Aim of the task:
Down to the last line, reproduce the data that follows, but skip the pictures.

Stored dataset items:
......

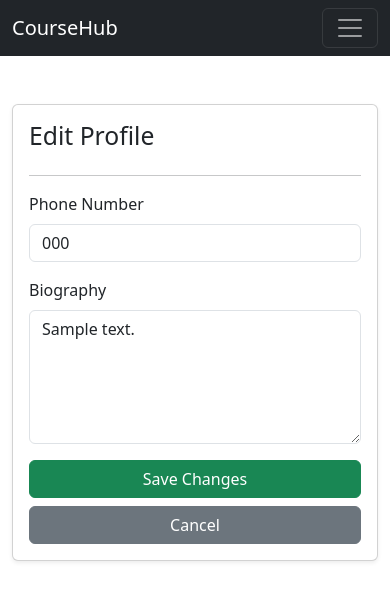
After one commit to yazdan552/CourseHub, a Django app: page /profile/edit/ in a window 390 px wide. The commit adds this page. Shown: the top 601 px of the page. Run offline with Django 4.2, Linux system fonts and the light colour scheme; a user stored in the database is signed in; tables that the repository leaves empty hold one stand-in row (values such as "Sample post").

Commit message:
Add edit profile functionality and linking
- Add InstructorProfileForm for editing phone and bio
- Create edit_profile view with login_required
- Add edit_profile template
- Link profile in navbar
- Link instructor name in course detail to profile
- Update profile page with edit button

```diff
--- a/courses/forms.py
+++ b/courses/forms.py
@@ -1,7 +1,7 @@
 from django import forms
 from django.contrib.auth.forms import UserCreationForm
 from django.contrib.auth.models import User
-from .models import Course
+from .models import Course, Instructor
 
 
 class CourseForm(forms.ModelForm):
@@ -29,3 +29,31 @@ class RegisterForm(UserCreationForm):
             "password1",
             "password2",
         )
+
+
+class InstructorProfileForm(forms.ModelForm):
+    """
+    فرم ویرایش پروفایل مدرس
+    فقط فیلدهای phone و bio قابل ویرایش هستند
+    """
+
+    class Meta:
+        model = Instructor
+        fields = ['phone', 'bio']
+
+        widgets = {
+            'bio': forms.Textarea(attrs={
+                'rows': 5,
+                'class': 'form-control',
+                'placeholder': 'Tell us about yourself...'
+            }),
+            'phone': forms.TextInput(attrs={
+                'class': 'form-control',
+                'placeholder': 'e.g., +98 912 123 4567'
+            }),
+        }
+
+        labels = {
+            'phone': 'Phone Number',
+            'bio': 'Biography',
+        }
--- a/courses/templates/courses/course_detail.html
+++ b/courses/templates/courses/course_detail.html
@@ -23,7 +23,10 @@
             </h3>
 
             <p>
-                {{ course.instructor }}
+                <a href="{% url 'instructor_profile' course.instructor.user.username %}"
+                   class="text-decoration-none">
+                    {{ course.instructor }}
+                </a>
             </p>
 
             <h3>
--- /dev/null
+++ b/courses/templates/courses/edit_profile.html
@@ -0,0 +1,69 @@
+{% extends "base.html" %}
+
+{% block content %}
+
+<div class="row justify-content-center">
+
+    <div class="col-md-6">
+
+        <div class="card shadow-sm">
+
+            <div class="card-body">
+
+                <h2 class="mb-4">Edit Profile</h2>
+
+                <hr>
+
+                <form method="post">
+
+                    {% csrf_token %}
+
+                    <!-- نمایش فرم به صورت دستی برای کنترل بهتر -->
+                    <div class="mb-3">
+                        <label for="{{ form.phone.id_for_label }}" class="form-label">
+                            {{ form.phone.label }}
+                        </label>
+                        {{ form.phone }}
+                        {% if form.phone.errors %}
+                            <div class="text-danger small">
+                                {{ form.phone.errors }}
+                            </div>
+                        {% endif %}
+                    </div>
+
+                    <div class="mb-3">
+                        <label for="{{ form.bio.id_for_label }}" class="form-label">
+                            {{ form.bio.label }}
+                        </label>
+                        {{ form.bio }}
+                        {% if form.bio.errors %}
+                            <div class="text-danger small">
+                                {{ form.bio.errors }}
+                            </div>
+                        {% endif %}
+                    </div>
+
+                    <div class="d-grid gap-2 d-md-flex">
+
+                        <button type="submit" class="btn btn-success">
+                            Save Changes
+                        </button>
+
+                        <a href="{% url 'instructor_profile' user.username %}"
+                           class="btn btn-secondary">
+                            Cancel
+                        </a>
+
+                    </div>
+
+                </form>
+
+            </div>
+
+        </div>
+
+    </div>
+
+</div>
+
+{% endblock %}
--- a/courses/templates/courses/instructor_profile.html
+++ b/courses/templates/courses/instructor_profile.html
@@ -39,8 +39,8 @@
                     </p>
 
                     {% if is_own_profile %}
-                    <a href="#" class="btn btn-primary w-100 mt-2">
-                        Edit Profile
+                        <a href="{% url 'edit_profile' %}" class="btn btn-primary w-100 mt-2">
+                            <i class="bi bi-pencil"></i> Edit Profile
                         </a>
                     {% endif %}
 
--- a/courses/urls.py
+++ b/courses/urls.py
@@ -57,9 +57,16 @@ urlpatterns = [
         name="delete_course",
     ),
 
+    # .......
+    path(
+        "profile/edit/",
+        views.edit_profile,
+        name="edit_profile",
+    ),
     path(
         "profile/<str:username>/",  # username رو از مدل User می‌گیریم
         views.instructor_profile,
         name="instructor_profile",
     ),
+
 ]
--- a/courses/views.py
+++ b/courses/views.py
@@ -2,7 +2,7 @@ from django.contrib.auth.decorators import login_required
 from django.db.models import Count
 from django.http import HttpResponseForbidden
 from django.shortcuts import render, redirect, get_object_or_404
-from .forms import CourseForm, RegisterForm
+from .forms import CourseForm, RegisterForm , InstructorProfileForm
 from .models import Course, Instructor, Enrollment
 from django.contrib.auth import login
 from django.contrib.admin.views.decorators import staff_member_required
@@ -383,3 +383,43 @@ def instructor_profile(request, username):
             "is_own_profile": is_own_profile,
         }
     )
+
+
+@login_required
+def edit_profile(request):
+    """
+    ویرایش پروفایل مدرس (فقط خود مدرس)
+    """
+    # بررسی اینکه کاربر مدرس است
+    if not hasattr(request.user, 'instructor'):
+        messages.error(
+            request,
+            "You don't have permission to access this page."
+        )
+        return redirect('course_list')
+
+    instructor = request.user.instructor
+
+    if request.method == "POST":
+        form = InstructorProfileForm(
+            request.POST,
+            instance=instructor
+        )
+
+        if form.is_valid():
+            form.save()
+            messages.success(
+                request,
+                "Your profile has been updated successfully."
+            )
+            return redirect('instructor_profile', username=request.user.username)
+    else:
+        form = InstructorProfileForm(instance=instructor)
+
+    return render(
+        request,
+        "courses/edit_profile.html",
+        {
+            "form": form,
+        }
+    )
--- a/templates/base.html
+++ b/templates/base.html
@@ -19,8 +19,8 @@
 
     <!-- Bootstrap Icons for nice icons -->
     <link
-        rel="stylesheet"
-        href="https://cdn.jsdelivr.net/npm/bootstrap-icons@1.11.1/font/bootstrap-icons.css"
+            rel="stylesheet"
+            href="https://cdn.jsdelivr.net/npm/bootstrap-icons@1.11.1/font/bootstrap-icons.css"
     >
 
 </head>
@@ -66,6 +66,12 @@
                 </li>
 
                 {% if user.is_authenticated %}
+
+                    <li class="nav-item">
+                        <a class="nav-link" href="{% url 'instructor_profile' user.username %}">
+                            <i class="bi bi-person"></i> Profile
+                        </a>
+                    </li>
 
                     <li class="nav-item">
 
```
Lines whose indentation alone changed are shown as unchanged.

......

Result for this task:
After one commit to yazdan552/CourseHub, a Django app: page /profile/edit/ in a window 390 px wide. The commit adds this page. Shown: the top 601 px of the page. Run offline with Django 4.2, Linux system fonts and the light colour scheme; a user stored in the database is signed in; tables that the repository leaves empty hold one stand-in row (values such as "Sample post").

Commit message:
Add edit profile functionality and linking
- Add InstructorProfileForm for editing phone and bio
- Create edit_profile view with login_required
- Add edit_profile template
- Link profile in navbar
- Link instructor name in course detail to profile
- Update profile page with edit button

```diff
--- a/courses/forms.py
+++ b/courses/forms.py
@@ -1,7 +1,7 @@
 from django import forms
 from django.contrib.auth.forms import UserCreationForm
 from django.contrib.auth.models import User
-from .models import Course
+from .models import Course, Instructor
 
 
 class CourseForm(forms.ModelForm):
@@ -29,3 +29,31 @@ class RegisterForm(UserCreationForm):
             "password1",
             "password2",
         )
+
+
+class InstructorProfileForm(forms.ModelForm):
+    """
+    فرم ویرایش پروفایل مدرس
+    فقط فیلدهای phone و bio قابل ویرایش هستند
+    """
+
+    class Meta:
+        model = Instructor
+        fields = ['phone', 'bio']
+
+        widgets = {
+            'bio': forms.Textarea(attrs={
+                'rows': 5,
+                'class': 'form-control',
+                'placeholder': 'Tell us about yourself...'
+            }),
+            'phone': forms.TextInput(attrs={
+                'class': 'form-control',
+                'placeholder': 'e.g., +98 912 123 4567'
+            }),
+        }
+
+        labels = {
+            'phone': 'Phone Number',
+            'bio': 'Biography',
+        }
--- a/courses/templates/courses/course_detail.html
+++ b/courses/templates/courses/course_detail.html
@@ -23,7 +23,10 @@
             </h3>
 
             <p>
-                {{ course.instructor }}
+                <a href="{% url 'instructor_profile' course.instructor.user.username %}"
+                   class="text-decoration-none">
+                    {{ course.instructor }}
+                </a>
             </p>
 
             <h3>
--- /dev/null
+++ b/courses/templates/courses/edit_profile.html
@@ -0,0 +1,69 @@
+{% extends "base.html" %}
+
+{% block content %}
+
+<div class="row justify-content-center">
+
+    <div class="col-md-6">
+
+        <div class="card shadow-sm">
+
+            <div class="card-body">
+
+                <h2 class="mb-4">Edit Profile</h2>
+
+                <hr>
+
+                <form method="post">
+
+                    {% csrf_token %}
+
+                    <!-- نمایش فرم به صورت دستی برای کنترل بهتر -->
+                    <div class="mb-3">
+                        <label for="{{ form.phone.id_for_label }}" class="form-label">
+                            {{ form.phone.label }}
+                        </label>
+                        {{ form.phone }}
+                        {% if form.phone.errors %}
+                            <div class="text-danger small">
+                                {{ form.phone.errors }}
+                            </div>
+                        {% endif %}
+                    </div>
+
+                    <div class="mb-3">
+                        <label for="{{ form.bio.id_for_label }}" class="form-label">
+                            {{ form.bio.label }}
+                        </label>
+                        {{ form.bio }}
+                        {% if form.bio.errors %}
+                            <div class="text-danger small">
+                                {{ form.bio.errors }}
+                            </div>
+                        {% endif %}
+                    </div>
+
+                    <div class="d-grid gap-2 d-md-flex">
+
+                        <button type="submit" class="btn btn-success">
+                            Save Changes
+                        </button>
+
+                        <a href="{% url 'instructor_profile' user.username %}"
+                           class="btn btn-secondary">
+                            Cancel
+                        </a>
+
+                    </div>
+
+                </form>
+
+            </div>
+
+        </div>
+
+    </div>
+
+</div>
+
+{% endblock %}
--- a/courses/templates/courses/instructor_profile.html
+++ b/courses/templates/courses/instructor_profile.html
@@ -39,8 +39,8 @@
                     </p>
 
                     {% if is_own_profile %}
-                    <a href="#" class="btn btn-primary w-100 mt-2">
-                        Edit Profile
+                        <a href="{% url 'edit_profile' %}" class="btn btn-primary w-100 mt-2">
+                            <i class="bi bi-pencil"></i> Edit Profile
                         </a>
                     {% endif %}
 
--- a/courses/urls.py
+++ b/courses/urls.py
@@ -57,9 +57,16 @@ urlpatterns = [
         name="delete_course",
     ),
 
+    # .......
+    path(
+        "profile/edit/",
+        views.edit_profile,
+        name="edit_profile",
+    ),
     path(
         "profile/<str:username>/",  # username رو از مدل User می‌گیریم
         views.instructor_profile,
         name="instructor_profile",
     ),
+
 ]
--- a/courses/views.py
+++ b/courses/views.py
@@ -2,7 +2,7 @@ from django.contrib.auth.decorators import login_required
 from django.db.models import Count
 from django.http import HttpResponseForbidden
 from django.shortcuts import render, redirect, get_object_or_404
-from .forms import CourseForm, RegisterForm
+from .forms import CourseForm, RegisterForm , InstructorProfileForm
 from .models import Course, Instructor, Enrollment
 from django.contrib.auth import login
 from django.contrib.admin.views.decorators import staff_member_required
@@ -383,3 +383,43 @@ def instructor_profile(request, username):
             "is_own_profile": is_own_profile,
         }
     )
+
+
+@login_required
+def edit_profile(request):
+    """
+    ویرایش پروفایل مدرس (فقط خود مدرس)
+    """
+    # بررسی اینکه کاربر مدرس است
+    if not hasattr(request.user, 'instructor'):
+        messages.error(
+            request,
+            "You don't have permission to access this page."
+        )
+        return redirect('course_list')
+
+    instructor = request.user.instructor
+
+    if request.method == "POST":
+        form = InstructorProfileForm(
+            request.POST,
+            instance=instructor
+        )
+
+        if form.is_valid():
+            form.save()
+            messages.success(
+                request,
+                "Your profile has been updated successfully."
+            )
+            return redirect('instructor_profile', username=request.user.username)
+    else:
+        form = InstructorProfileForm(instance=instructor)
+
+    return render(
+        request,
+        "courses/edit_profile.html",
+        {
+            "form": form,
+        }
+    )
--- a/templates/base.html
+++ b/templates/base.html
@@ -19,8 +19,8 @@
 
     <!-- Bootstrap Icons for nice icons -->
     <link
-        rel="stylesheet"
-        href="https://cdn.jsdelivr.net/npm/bootstrap-icons@1.11.1/font/bootstrap-icons.css"
+            rel="stylesheet"
+            href="https://cdn.jsdelivr.net/npm/bootstrap-icons@1.11.1/font/bootstrap-icons.css"
     >
 
 </head>
@@ -66,6 +66,12 @@
                 </li>
 
                 {% if user.is_authenticated %}
+
+                    <li class="nav-item">
+                        <a class="nav-link" href="{% url 'instructor_profile' user.username %}">
+                            <i class="bi bi-person"></i> Profile
+                        </a>
+                    </li>
 
                     <li class="nav-item">
 
```
Lines whose indentation alone changed are shown as unchanged.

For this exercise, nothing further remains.